Thursday, September 11, 2008

11 September 2001

Tam asks, "Where were you?"

There are several ways to answer that question -- "Getting ready for an eye doctor appointment and watching network news" is one. "Waiting for the other shoe to drop" is another.

I'd been waiting a long time. Since 1995, when a couple of amateurs ruined a Fed building with (mostly) stuff anyone could've bought from the Farm Bureau Co-Op. Since '93, when inept fumblers made a big mess in the World Trade Center. Since I read Bruce Sterling's Islands In The Net (published in 1988, don't know when I first saw it), which introduced me to the interesting weaknesses of a high-tech culture when faced by low-tech foes, a notion Sterling introduces in the form of a fictional book-within-a-book, "The Lawrence Doctrine and Postindustrial Insurgency." And probably even before; asymmetrical war had fascinated me ever since Heinlein's The Moon Is a Harsh Mistress.

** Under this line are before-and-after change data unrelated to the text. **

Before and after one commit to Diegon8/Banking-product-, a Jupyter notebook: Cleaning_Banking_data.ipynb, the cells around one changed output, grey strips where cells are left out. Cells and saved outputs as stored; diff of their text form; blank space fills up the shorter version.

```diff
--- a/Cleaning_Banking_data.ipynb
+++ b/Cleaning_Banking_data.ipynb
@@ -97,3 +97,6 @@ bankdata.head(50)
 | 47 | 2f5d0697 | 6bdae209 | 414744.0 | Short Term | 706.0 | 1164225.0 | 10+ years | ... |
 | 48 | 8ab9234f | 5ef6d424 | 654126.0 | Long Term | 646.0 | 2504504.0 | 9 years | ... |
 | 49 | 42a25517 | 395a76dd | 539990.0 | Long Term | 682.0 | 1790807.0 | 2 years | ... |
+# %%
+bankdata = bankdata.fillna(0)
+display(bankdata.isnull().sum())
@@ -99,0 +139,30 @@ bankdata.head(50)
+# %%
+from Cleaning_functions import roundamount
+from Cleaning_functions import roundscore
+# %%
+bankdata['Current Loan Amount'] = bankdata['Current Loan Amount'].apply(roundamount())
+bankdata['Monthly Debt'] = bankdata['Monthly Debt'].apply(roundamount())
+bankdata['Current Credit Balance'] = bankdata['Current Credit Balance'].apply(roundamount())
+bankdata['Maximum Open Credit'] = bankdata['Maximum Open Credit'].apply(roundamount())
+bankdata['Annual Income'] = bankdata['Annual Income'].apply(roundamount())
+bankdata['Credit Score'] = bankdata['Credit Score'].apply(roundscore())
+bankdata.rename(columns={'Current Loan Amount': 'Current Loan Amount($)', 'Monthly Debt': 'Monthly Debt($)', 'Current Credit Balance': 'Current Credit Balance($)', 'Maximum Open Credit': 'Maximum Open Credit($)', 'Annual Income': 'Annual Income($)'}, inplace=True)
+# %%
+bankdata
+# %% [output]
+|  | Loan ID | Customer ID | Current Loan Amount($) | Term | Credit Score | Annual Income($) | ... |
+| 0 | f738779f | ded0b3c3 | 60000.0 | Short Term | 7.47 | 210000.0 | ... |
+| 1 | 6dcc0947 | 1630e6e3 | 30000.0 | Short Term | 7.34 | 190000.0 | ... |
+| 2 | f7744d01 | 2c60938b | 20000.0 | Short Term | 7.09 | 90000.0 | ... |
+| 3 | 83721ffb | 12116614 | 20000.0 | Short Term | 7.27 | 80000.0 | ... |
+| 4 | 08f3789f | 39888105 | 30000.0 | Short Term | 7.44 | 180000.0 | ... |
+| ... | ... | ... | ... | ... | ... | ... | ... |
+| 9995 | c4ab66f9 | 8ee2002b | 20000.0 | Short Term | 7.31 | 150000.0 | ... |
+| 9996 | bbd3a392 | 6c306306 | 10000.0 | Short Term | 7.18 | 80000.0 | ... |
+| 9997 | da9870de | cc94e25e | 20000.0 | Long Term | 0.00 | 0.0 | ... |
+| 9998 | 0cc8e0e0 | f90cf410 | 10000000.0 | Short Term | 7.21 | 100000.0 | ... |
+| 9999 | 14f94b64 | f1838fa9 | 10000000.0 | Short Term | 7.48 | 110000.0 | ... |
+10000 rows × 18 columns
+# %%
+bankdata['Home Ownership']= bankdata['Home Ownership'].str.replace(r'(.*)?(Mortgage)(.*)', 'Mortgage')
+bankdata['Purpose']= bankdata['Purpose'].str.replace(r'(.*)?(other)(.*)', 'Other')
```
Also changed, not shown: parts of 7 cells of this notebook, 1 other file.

I'd had a bet with myself that the 'States -- a high-value target for every nutjob of every stripe for decades upon decades -- would lose a major city within my lifetime and sooner rather than later. But I was starting to think I was wrong. After all, the Cold War had wound down, Communism was uncooler than ever and Gulf War I had ended with the good guys victorious. Things were looking up!

...It's always brightest before the storm, hey? Free people, high-technology societies, are vulnerable by their very openness and technology. I knew that...and I was still blindsided by the bloody-minded insanity of highjacking perfectly good airliners and flying them into perfectly good buildings. I forgot a Neolithic goat-herder has no use for either -- and less use for the ideas they represent, free trade and easy global travel.

I'd like to think I wasn't stunned long; certainly my first comment to my then-hubbie was, "The bastards finally did it, didn't they?"

Another bit I'd garnered from my reading was that one purpose of terrorism is to provoke a harshly repressive response from the victim; this is of enormous PR value to the terrorist and image is what such persons are expending human lives and human achievement to obtain. Territory cannot be taken by terrorism and material is rarely directly got by such means -- but hearts and minds are another story. And in that respect, it looked for awhile as if the bastards had been wildly successful. Now, no, not so much; but at first it seemed a near thing.

If there's any lesson to be taken from the events of 11 Sept 2001 in New York City, Washington D. C. and high over Pennsylvania, it is not "stick a flag on your car and leave it there, rain or shine, until it is tattered to rags,"* but rather to understand not just the battle but the war -- and to realize that as terrible and tragic as that day was, even if we did nothing, they'd run out of ijitaheen willing to get to heaven on a pillar of jet-fuel smoke long before we ran out of targets. Destroyers fueled by superstition and rage against free societies will fail, no matter if they grew up in Riyadh or the American Midwest.

...Not to mention, the next weasel who tries to take over an airplane will go down under a human wave. When the prospect was only a thrilling trip to Cuba, passengers went along; but when cooperation means death, hijackers are doomed.

There are other means and other ways and we have not seen the end of it; we may never. But the barbarians are few and the future does not belong to them.
_______________________
* I am not moved by symbols as much as many other people are and yet I would so very, very much like to run the morons flying flayed and tattered flags on their car off the road, yank them out from behind the wheel and flog them, there on the spot. Dammit, that's just plain wrong!

2 comments:

OrangeNeckInNY said...

I was 20 miles from Ground Zero at work. My parents were a mile-and-a-half from there and saw the towers come down. I grew up in NYC and watched the towers go up. I was there in 1976 at the Bicentennial celebration. Looking up at the towers, it looked like the towers were going to collapse on top of me. Decades later, I worked for an architectural firm and designed many a space in both towers and the surrounding ones. I lost many friends and former clients in that tower that day. Unfortunately, I never made copies of the CADD files of the Twin Towers, but I'm sure I can get them if I contacted my old firm.

So anyway, on that day, I was at work and we all gathered around the T.V. in the lunchroom and watch the whole attack unfold. The boss let us out early that day to attend to family. My landlord was 2 blocks from his office at Ground Zero and he turned tail and ran when he saw people jumping out of the windows of the Twin Towers. It took him all day to make his way back home. It took me a full two weeks before I could drive into Manhattan to get in contact with my parents to make sure they were alright.

I will NEVER forget.

Aaron said...

I'd been waiting for the other shoe since my unit responded to the Cole bombing.

I spent that morning calling people on liberty and trying to get gear and supplies together for an emergency deployment.